Sri Lanka’s combinations, meanwhile, are far less settled. Who, beyond Malinga himself, and allrounder Thisara Perera, are definitely in their best XI? They are hoping they will stop losing for long enough to find that out.
New Zealand LWLWL (completed matches, most recent first)
Sri Lanka WLLLL
In the spotlight
While in Tests Ross Taylor was a little hit-and-miss in 2018, there is serious statistical evidence that he is now in the prime of his career in ODIs. He has only once averaged less than 55 in the last five calendar years and that was 2016, when he played only seven innings. Last year, his 639 runs came at an average of 91.29, and a strike rate of 89. Kane Williamson will have been the batsman Sri Lanka worried most about in the Tests, but going on form, they will have to switch their attention to Taylor in this format.
Complicating Sri Lanka’s World Cup plans is the unavailability of their most consistent player from last year – Akila Dananjaya – who has been suspended for throwing. Now faced with finding a different lead spinner this year, Sri Lanka are auditioning left-arm wristspinner Lakshan Sandakan and the more experienced legspinning-allrounder Seekkuge Prasanna. Only one of these will likely make it into the XI in the first ODI, and whoever that is will be desperate to make a good contribution, to keep the other man out of the side.
Wicketkeeper-batsman Tim Seifert will likely debut for New Zealand, with regular keeper Tom Latham being rested for this series. The hosts have a decision to make as to who plays as their third seamer. Tim Southee has been modest in ODIs over the last few years, so perhaps Matt Henry will be preferred.

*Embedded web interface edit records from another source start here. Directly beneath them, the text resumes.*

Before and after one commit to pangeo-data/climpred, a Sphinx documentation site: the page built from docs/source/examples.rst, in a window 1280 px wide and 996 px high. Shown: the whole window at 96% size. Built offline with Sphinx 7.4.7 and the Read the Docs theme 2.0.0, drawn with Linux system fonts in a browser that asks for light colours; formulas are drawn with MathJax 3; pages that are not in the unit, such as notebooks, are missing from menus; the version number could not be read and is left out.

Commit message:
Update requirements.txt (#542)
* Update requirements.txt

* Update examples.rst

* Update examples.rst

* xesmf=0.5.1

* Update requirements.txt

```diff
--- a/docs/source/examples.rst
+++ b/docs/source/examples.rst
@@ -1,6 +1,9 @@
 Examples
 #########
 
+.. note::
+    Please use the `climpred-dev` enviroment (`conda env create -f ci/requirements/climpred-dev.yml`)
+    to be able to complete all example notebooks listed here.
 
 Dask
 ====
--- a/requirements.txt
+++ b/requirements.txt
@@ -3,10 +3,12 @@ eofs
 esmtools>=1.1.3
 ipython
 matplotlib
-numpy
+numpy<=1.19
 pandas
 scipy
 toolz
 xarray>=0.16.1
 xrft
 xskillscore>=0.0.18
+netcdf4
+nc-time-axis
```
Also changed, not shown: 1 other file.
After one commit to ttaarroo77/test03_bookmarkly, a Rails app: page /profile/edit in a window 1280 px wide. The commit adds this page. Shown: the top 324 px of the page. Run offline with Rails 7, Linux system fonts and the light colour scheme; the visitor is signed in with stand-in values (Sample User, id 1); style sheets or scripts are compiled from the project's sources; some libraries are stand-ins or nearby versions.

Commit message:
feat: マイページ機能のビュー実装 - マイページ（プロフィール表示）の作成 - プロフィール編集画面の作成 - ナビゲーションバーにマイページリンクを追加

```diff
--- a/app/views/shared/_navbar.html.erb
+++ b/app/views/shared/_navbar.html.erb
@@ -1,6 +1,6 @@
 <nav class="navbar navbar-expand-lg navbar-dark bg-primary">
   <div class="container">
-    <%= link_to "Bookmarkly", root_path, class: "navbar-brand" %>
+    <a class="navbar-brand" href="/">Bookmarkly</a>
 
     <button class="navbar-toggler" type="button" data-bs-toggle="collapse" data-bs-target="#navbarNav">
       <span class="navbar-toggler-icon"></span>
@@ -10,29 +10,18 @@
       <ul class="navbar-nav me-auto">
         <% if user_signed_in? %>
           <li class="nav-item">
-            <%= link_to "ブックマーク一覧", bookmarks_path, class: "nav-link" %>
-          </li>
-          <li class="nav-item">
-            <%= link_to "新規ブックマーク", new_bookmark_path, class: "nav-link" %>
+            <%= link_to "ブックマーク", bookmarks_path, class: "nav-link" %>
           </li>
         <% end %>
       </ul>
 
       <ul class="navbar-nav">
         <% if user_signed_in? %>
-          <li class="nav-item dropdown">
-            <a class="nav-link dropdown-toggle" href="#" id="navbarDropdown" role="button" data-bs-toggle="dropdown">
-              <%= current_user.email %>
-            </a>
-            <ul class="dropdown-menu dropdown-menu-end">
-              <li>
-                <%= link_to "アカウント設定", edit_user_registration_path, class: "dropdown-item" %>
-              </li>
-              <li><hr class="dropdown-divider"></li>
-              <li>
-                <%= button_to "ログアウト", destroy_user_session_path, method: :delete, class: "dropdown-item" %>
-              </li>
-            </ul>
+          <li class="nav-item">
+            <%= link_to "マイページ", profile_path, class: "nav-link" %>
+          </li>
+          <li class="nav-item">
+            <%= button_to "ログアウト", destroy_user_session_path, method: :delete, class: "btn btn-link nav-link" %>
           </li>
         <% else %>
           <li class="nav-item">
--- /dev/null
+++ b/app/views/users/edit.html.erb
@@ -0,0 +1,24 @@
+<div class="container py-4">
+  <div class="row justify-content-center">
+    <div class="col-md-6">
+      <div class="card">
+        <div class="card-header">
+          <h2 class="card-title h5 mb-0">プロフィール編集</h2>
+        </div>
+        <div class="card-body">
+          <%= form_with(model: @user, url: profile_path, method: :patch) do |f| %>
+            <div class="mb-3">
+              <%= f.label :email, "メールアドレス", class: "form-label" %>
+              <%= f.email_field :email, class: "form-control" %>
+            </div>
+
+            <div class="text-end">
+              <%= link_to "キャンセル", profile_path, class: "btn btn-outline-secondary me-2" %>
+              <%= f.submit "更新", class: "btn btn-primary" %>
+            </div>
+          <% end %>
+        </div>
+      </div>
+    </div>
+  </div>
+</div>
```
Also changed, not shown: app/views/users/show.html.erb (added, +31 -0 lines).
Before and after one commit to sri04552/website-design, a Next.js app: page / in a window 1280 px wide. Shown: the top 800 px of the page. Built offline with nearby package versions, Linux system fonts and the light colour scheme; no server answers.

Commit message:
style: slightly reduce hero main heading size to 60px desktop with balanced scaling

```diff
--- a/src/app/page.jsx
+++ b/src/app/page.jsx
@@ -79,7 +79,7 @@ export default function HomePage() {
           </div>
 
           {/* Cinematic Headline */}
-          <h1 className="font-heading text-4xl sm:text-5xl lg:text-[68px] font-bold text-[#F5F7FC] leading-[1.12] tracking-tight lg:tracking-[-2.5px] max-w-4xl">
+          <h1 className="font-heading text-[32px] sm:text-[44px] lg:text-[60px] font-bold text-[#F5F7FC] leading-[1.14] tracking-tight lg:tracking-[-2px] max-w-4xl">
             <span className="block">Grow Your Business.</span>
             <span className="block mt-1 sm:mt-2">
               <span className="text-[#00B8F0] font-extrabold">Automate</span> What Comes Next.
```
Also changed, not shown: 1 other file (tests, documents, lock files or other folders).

New Zealand (possible): 1 Martin Guptill, 2 Colin Munro, 3 Kane Williamson (capt.), 4 Ross Taylor, 5 Henry Nicholls, 6 Tim Seifert (wk), 7 James Neesham, 8 Ish Sodhi, 9 Matt Henry, 10 Trent Boult, 11 Lockie Ferguson
Sri Lanka’s XI is much tougher to work out. They have retained Sadeera Samarawickrama in the squad to replace the injured Mathews. Whether Dinesh Chandimal – generally a slow-scoring batsman – makes it into an XI captained by the aggressively-minded Lasith Malinga is uncertain.
Sri Lanka (possible): 1 Kusal Perera, 2 Niroshan Dickwella (wk), 3 Sadeera Samarawickrama, 4 Kusal Mendis, 5 Dhananjaya de Silva, 6 Asela Gunaratne, 7 Dasun Shanaka, 8 Thisara Perera, 9 Lakshan Sandakan, 10 Dushmantha Chameera, 11 Kasun Rajitha
Pitch and conditions
Kane Williamson said a “fair” ODI wicket that stays together through the duration of the 100 overs is expected. The weather is forecast to be good. Temperatures may hover around 25 degrees in the afternoon.
Stats and trivia
Ross Taylor has scores of 181*, 10, 113 and 59 in his four most-recent innings in New Zealand.
Lakshan Sandakan went wicketless in each of the ODIs he bowled in against England, in October. Seekkuge Prasanna, meanwhile, has not played an ODI since the previous October.
New Zealand have won eight and lost three of their home ODIs against Sri Lanka since the start of 2015.
This will be Lasith Malinga’s second ODI as captain. He had previously led Sri Lanka to a loss against India, at home, in 2017.
“In the last three-four years we have been struggling. We haven’t won consistently. But the young players have got opportunities and now is the time to stand up and show their character.”
Sri Lanka captain Lasith Malinga
“There are some players that have been rested, and that’s all part of a bigger picture. I’m excited for a number of guys who get the nod tomorrow.”
New Zealand captain Kane Williamson